Desertion and AWOL Lawyer

If you have been accused of abandoning your post, it is essential to reach out to our Honolulu-based desertion and AWOL lawyer to help. There are countless reasons for an unauthorized absence. You may be going through a layered and complex life event. You may be suffering psychological harm from duty. You may feel alone and anxious. Whatever the reason for the absence, a desertion charge is profoundly serious. Because our attorney is a former military member, he understands what you may be going through and could build your defense.

The Difference Between Desertion and AWOL

The distinction in the charges of desertion and AWOL is how long the individual intended to be absent. AWOL stands for “absence without leave” and typically refers to a service member who is not present where they are required to be but has the intent to return at some point.

Desertion is a much more severe charge. If an individual is accused of desertion, it means that not only are they not where they are supposed to be, but they also have no intention of returning to their post. This issue becomes even more complex and serious if the service member’s absence caused them to miss a significant move such as deployment. The legal term for this is “desertion with intent to avoid hazardous duty or shirk important service.” The worst charge related to unauthorized absence is desertion during time of war, where the death penalty, and life without the possibility of parole are authorized.

Building a Defense for Desertion Changes

Building a defense for AWOL or desertion charges starts with evaluating why the absence allegedly occurred. If there was an acceptable reason or mitigating circumstances, the charge could be reduced to a less serious offense than if the individual chose to go AWOL. For example, if a service member leaves for a family emergency, they may receive more leniency than if they became intoxicated and left town for a party.

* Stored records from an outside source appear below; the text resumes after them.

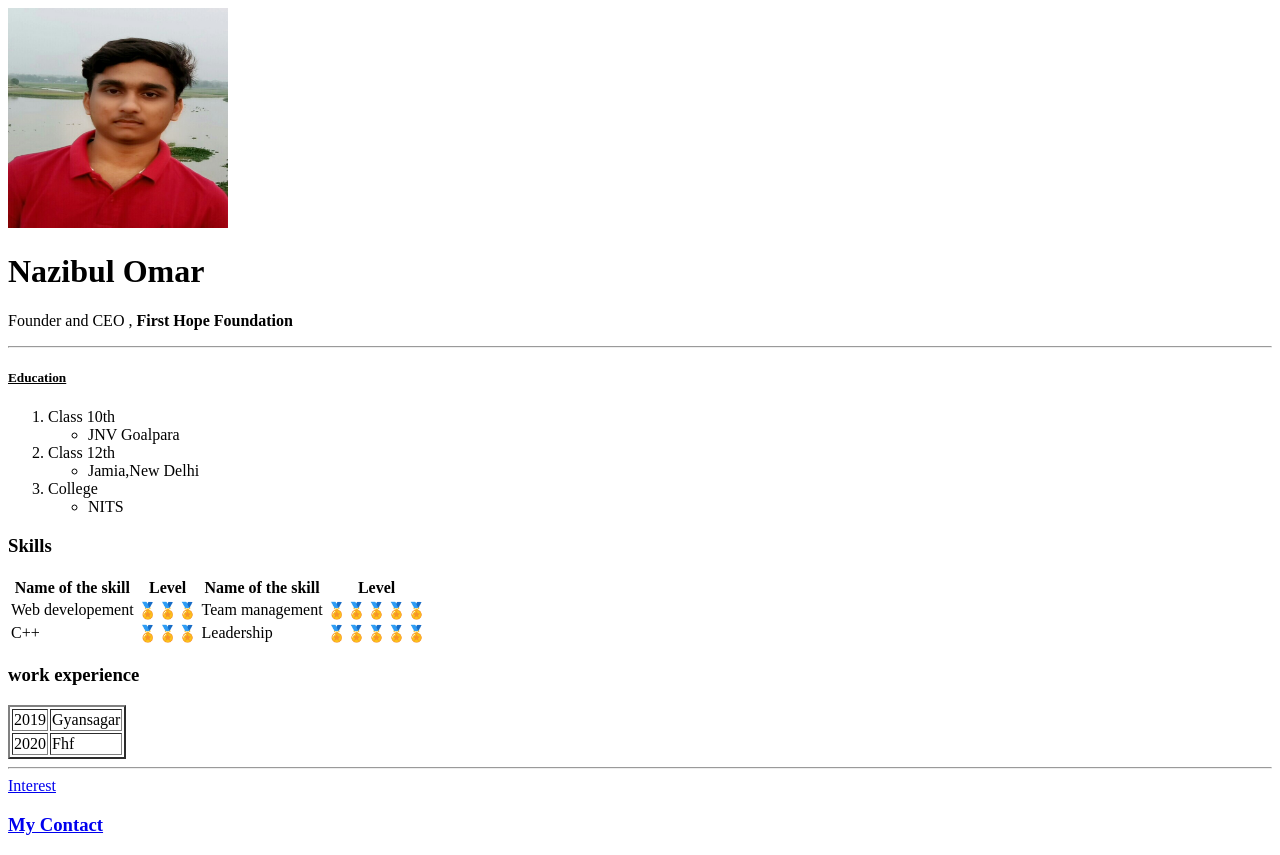
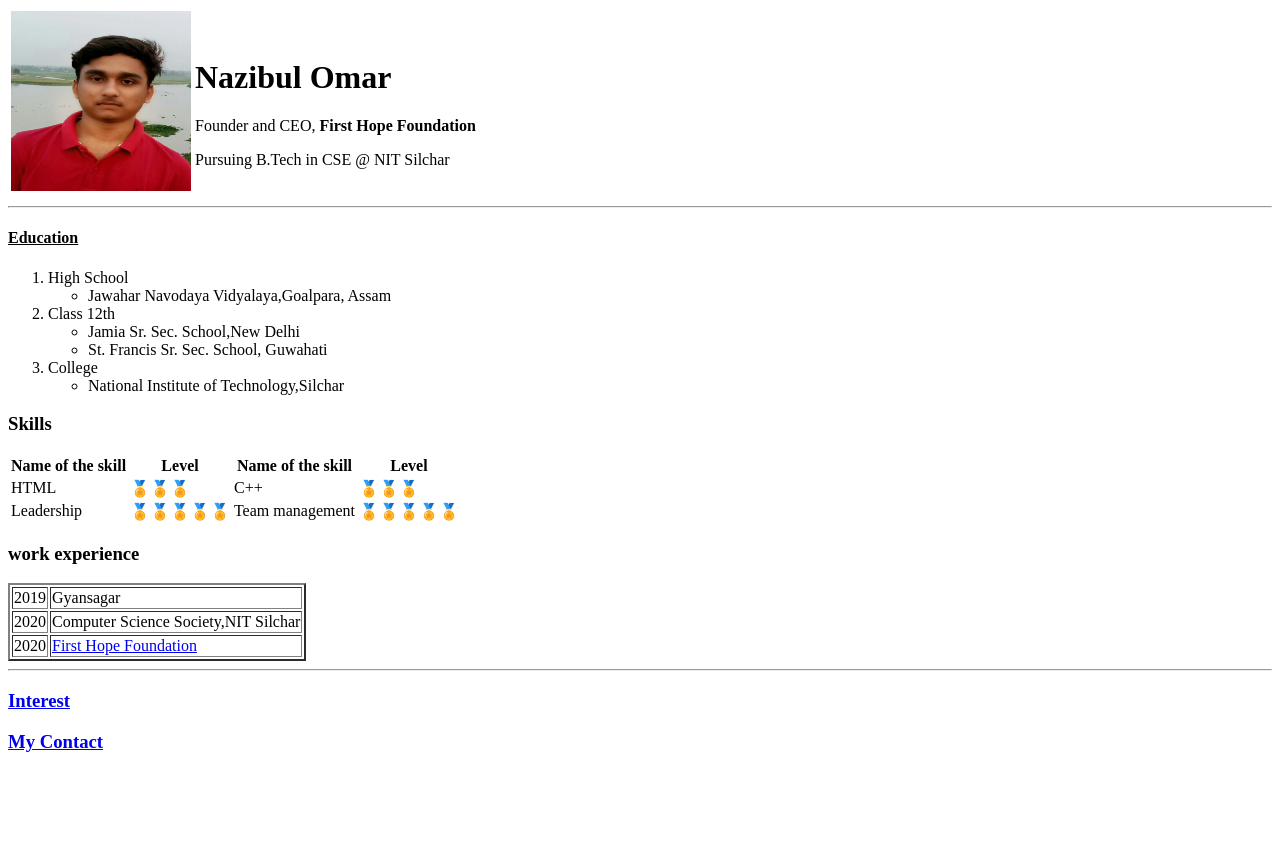
Before and after one commit to Nazibul1/Resume, a plain HTML site: page index.html in a window 1280 px wide. After the commit the page ends 800 px from the top, so only its background shows below. Drawn offline with Linux system fonts and the light colour scheme.

Commit message:
Update index.html

```diff
--- a/index.html
+++ b/index.html
@@ -3,26 +3,34 @@
   <head>
     <meta charset="utf-8">
     <title>Nazibul Omar's site</title>
+<link rel="stylesheet" href="css/styles.css">
   </head>
+
+
   <body>
-     <img src="Nazibul.jpg" alt="" width="220" height="220">
-
-     <h1>Nazibul Omar</h1>
-     <p>Founder and CEO , <strong>First Hope Foundation</strong></p>
+    <table>
+      <tr>
+        <td><img src="Nazibul.jpg" alt="" width="180" height="180"></td>
+        <td><h1>Nazibul Omar</h1>
+        <p>Founder and CEO, <strong>First Hope Foundation</strong></p>
+      Pursuing B.Tech in CSE @ NIT Silchar</td>
+      </tr>
+    </table>
      <hr>
-     <u><h5>Education</h5></u>
+     <u><h4>Education</h4></u>
      <ol>
-       <li>Class 10th</li>
+       <li>High School</li>
        <ul>
-         <li>JNV Goalpara</li>
+         <li>Jawahar Navodaya Vidyalaya,Goalpara, Assam</li>
        </ul>
        <li>Class 12th</li>
        <ul>
-         <li>Jamia,New Delhi</li>
+         <li>Jamia Sr. Sec. School,New Delhi </li>
+         <li>St. Francis Sr. Sec. School, Guwahati</li>
        </ul>
        <li>College</li>
        <ul>
-         <li>NITS</li>
+         <li>National Institute of Technology,Silchar</li>
        </ul>
      </ol>
 
@@ -38,15 +46,16 @@
         </tr>
       </thead>
       <tr>
-        <td>Web developement</td>
+        <td> HTML </td>
         <td>🏅🏅🏅</td>
-        <td>Team management</td>
-        <td>🏅🏅🏅🏅🏅</td>
+        <td>C++</td>
+        <td>🏅🏅🏅</td>
+
       </tr>
       <tr>
-        <td>C++</td>
-        <td>🏅🏅🏅</td>
         <td>Leadership</td>
+        <td>🏅🏅🏅🏅🏅</td>
+        <td>Team management</td>
         <td>🏅🏅🏅🏅🏅</td>
       </tr>
     </table>
@@ -58,13 +67,16 @@
        </tr>
        <tr>
          <td>2020</td>
-         <td>Fhf</td>
+         <td>Computer Science Society,NIT Silchar</td>
+       </tr>
+       <tr>
+         <td>2020</td>
+         <td> <a href="https://www.facebook.com/firsthopefoundation">First Hope Foundation</a> </td>
        </tr>
 
      </table>
      <hr>
-     <a href="interest.html">Interest</a>
-
+     <h3><a href="interest.html">Interest</a></h3>
      <h3><a href="contact.html">My Contact</a></h3>
 
 
```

There may also be a defense made for mental instability or trauma. Post-traumatic stress disorder is a real and invasive medical condition within the military community, and it often comes into play in desertion cases. Our experienced attorney who is based in Honolulu could help any military service member across the world build a defense that is most effective for a particular desertion or AWOL case.

Consequences of Desertion or AWOL Charges

The Uniform Code of Military Justice outlines sentencing guidelines for charges related to an unauthorized absence. Our Honolulu-based lawyer could help someone mitigate the potential consequences of a desertion or AWOL charge.

UCMJ Article 87 – Missing Movement

Article 87 relates to a service member intentionally or neglectfully missing a significant move such as a deploying ship or unit. If it can be proven that the accused missed the movement on purpose, they could face two years of confinement and a dishonorable discharge. Neglect can be a year of confinement and a bad conduct discharge.

UCMJ Article 86 – AWOL

Circumstances matter in an AWOL charge and sentence. A service member can lose pay or rank or serve a few months of confinement. This will greatly depend on the reason for the absence.

UCMJ Article 85 – Desertion

The UCMJ addresses desertion, particularly in a time of war, as a heinous crime. If the service member is convicted in a time of war, they can face life in prison or even the death penalty. If it is not a time of war, a desertion charge can still carry a sentence of five years and a dishonorable discharge.

Reach Out to a Honolulu-Based Desertion and AWOL Attorney

If you are accused of an unauthorized absence, the time to act is now. These cases are often time-sensitive, and it is crucial to reach out to a Honolulu-based desertion and AWOL lawyer as soon as possible. Call today for a private consultation.